by Mitch Kokai
Senior Political Analyst, John Locke Foundation
That’s the conclusion from National Review Editor Rich Lowry.
Even if you were paying only very little attention, you would have gotten the distinct impression over the past four election cycles that the GOP was unalterably committed to repealing and replacing Obamacare.
It didn’t matter what year the Republicans were running (2010, 2012, 2014, or 2016) or what presidential candidate (earnest, establishment-friendly Mitt Romney or bombastic outsider Donald Trump), repeal of Obamacare remained the consistent theme.
The party didn’t leave anything in doubt. It didn’t rely on weasel words or escape hatches. Republicans pledged to, as Texas senator Ted Cruz put it, repeal “every blasted word of Obamacare.” And not in phases, not slowly over time, but ASAP.
Exaggerating only a little more than other Republicans, Donald Trump said last year that “we will be able to immediately repeal and replace Obamacare. Have to do it. I will ask Congress to convene a special session so we can repeal and replace, and it will be such an honor for me, for you, and for everybody in this country because Obamacare has to be replaced and we will do it very, very quickly.”
With the House on the verge perhaps of getting a repeal-and-replace bill through, it is worth recalling the years of sweeping promises. The House bill will roll back Obamacare taxes and introduce a significant reform of Medicaid, but when it comes to the heart of Obamacare — the regulations — the bill only makes it possible for states to get waivers, based on certain conditions.

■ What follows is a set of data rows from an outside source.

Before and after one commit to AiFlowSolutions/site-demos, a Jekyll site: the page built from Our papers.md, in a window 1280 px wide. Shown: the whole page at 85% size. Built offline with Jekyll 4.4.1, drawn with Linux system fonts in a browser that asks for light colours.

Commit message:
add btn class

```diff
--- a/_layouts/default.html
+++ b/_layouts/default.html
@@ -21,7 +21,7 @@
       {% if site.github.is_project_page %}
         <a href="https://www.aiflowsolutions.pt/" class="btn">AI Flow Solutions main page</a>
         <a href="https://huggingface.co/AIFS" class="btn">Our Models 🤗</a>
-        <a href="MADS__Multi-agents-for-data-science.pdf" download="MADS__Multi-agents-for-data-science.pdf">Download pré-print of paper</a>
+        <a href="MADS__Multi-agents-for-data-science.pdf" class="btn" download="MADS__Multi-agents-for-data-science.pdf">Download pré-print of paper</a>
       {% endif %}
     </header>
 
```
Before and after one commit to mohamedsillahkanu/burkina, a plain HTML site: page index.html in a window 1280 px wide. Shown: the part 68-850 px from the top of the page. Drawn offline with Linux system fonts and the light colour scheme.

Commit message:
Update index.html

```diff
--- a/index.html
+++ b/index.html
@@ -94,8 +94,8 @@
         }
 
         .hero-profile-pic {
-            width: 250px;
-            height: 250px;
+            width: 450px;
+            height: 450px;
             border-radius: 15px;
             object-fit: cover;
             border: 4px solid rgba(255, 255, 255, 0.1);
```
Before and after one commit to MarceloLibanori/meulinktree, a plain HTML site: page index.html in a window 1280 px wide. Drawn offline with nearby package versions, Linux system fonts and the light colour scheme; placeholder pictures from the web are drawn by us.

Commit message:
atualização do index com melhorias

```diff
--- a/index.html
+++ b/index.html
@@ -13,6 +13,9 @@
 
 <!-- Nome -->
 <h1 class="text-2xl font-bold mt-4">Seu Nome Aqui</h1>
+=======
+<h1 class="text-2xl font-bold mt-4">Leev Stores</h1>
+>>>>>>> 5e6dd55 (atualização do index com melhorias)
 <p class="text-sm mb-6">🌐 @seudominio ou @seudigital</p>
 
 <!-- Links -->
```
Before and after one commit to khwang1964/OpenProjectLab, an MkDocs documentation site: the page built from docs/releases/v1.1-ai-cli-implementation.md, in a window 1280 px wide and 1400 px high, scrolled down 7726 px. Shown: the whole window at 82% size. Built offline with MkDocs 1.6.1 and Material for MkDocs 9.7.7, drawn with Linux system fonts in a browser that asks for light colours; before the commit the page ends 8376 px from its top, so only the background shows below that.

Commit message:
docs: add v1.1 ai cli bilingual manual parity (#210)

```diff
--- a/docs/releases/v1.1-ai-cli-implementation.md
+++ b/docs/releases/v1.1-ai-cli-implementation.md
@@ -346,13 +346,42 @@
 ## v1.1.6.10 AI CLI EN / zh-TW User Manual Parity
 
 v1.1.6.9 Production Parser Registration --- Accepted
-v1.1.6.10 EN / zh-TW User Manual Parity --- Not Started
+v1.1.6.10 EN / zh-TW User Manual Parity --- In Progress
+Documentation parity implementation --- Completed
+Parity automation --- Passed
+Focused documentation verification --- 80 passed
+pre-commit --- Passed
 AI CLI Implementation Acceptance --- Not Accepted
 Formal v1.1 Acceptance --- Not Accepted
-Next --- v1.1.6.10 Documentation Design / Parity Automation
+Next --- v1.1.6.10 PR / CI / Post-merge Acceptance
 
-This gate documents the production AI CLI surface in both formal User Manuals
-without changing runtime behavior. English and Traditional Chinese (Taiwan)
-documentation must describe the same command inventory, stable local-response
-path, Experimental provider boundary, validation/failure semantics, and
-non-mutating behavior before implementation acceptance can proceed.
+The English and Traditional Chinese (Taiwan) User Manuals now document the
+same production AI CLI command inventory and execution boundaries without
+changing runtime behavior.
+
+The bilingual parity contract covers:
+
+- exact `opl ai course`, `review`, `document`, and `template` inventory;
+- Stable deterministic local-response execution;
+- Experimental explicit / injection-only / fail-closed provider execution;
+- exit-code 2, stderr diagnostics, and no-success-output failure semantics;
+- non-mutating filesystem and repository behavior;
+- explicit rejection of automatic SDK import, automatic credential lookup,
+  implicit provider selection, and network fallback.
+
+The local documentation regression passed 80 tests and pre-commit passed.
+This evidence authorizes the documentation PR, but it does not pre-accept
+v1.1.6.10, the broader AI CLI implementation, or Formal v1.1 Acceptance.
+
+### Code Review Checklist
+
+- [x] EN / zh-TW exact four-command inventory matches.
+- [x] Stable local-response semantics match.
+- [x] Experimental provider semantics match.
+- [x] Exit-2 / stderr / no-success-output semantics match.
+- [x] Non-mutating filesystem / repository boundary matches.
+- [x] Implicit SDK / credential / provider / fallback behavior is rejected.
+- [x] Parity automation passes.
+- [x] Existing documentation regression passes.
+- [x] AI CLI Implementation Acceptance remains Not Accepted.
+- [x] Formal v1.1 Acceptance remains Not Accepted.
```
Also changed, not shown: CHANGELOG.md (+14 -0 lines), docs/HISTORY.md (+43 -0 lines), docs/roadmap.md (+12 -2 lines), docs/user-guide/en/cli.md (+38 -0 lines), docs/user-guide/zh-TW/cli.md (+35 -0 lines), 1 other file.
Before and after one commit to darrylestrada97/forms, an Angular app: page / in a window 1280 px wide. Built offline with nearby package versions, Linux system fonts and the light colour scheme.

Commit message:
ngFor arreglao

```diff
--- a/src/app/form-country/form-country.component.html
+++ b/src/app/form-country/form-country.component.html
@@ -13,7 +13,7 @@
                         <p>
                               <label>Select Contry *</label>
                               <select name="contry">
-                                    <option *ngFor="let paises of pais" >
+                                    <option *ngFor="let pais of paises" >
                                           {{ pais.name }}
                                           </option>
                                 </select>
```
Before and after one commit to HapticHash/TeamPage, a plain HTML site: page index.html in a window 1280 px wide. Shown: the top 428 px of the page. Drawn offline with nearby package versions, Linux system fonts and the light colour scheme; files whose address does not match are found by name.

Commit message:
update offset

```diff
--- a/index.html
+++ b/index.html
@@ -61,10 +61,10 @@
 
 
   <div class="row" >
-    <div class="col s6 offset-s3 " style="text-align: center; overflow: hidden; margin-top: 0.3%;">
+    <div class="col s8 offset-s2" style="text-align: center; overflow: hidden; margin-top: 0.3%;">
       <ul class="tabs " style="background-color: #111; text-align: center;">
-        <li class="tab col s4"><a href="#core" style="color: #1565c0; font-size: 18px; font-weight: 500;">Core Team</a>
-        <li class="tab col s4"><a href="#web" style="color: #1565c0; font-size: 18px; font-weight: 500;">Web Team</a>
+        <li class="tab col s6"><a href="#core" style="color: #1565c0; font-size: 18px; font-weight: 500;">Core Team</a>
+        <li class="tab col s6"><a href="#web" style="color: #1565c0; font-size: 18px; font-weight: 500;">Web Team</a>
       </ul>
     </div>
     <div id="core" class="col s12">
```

This is a bill probably worth having, even if it would have earned the derision of Republicans back in the days when they were winning elections with Churchillian statements of resolve on Obamacare. Then, it would have been considered a contemptible half a loaf — at best. Now, when Republicans actually have power, everything looks different.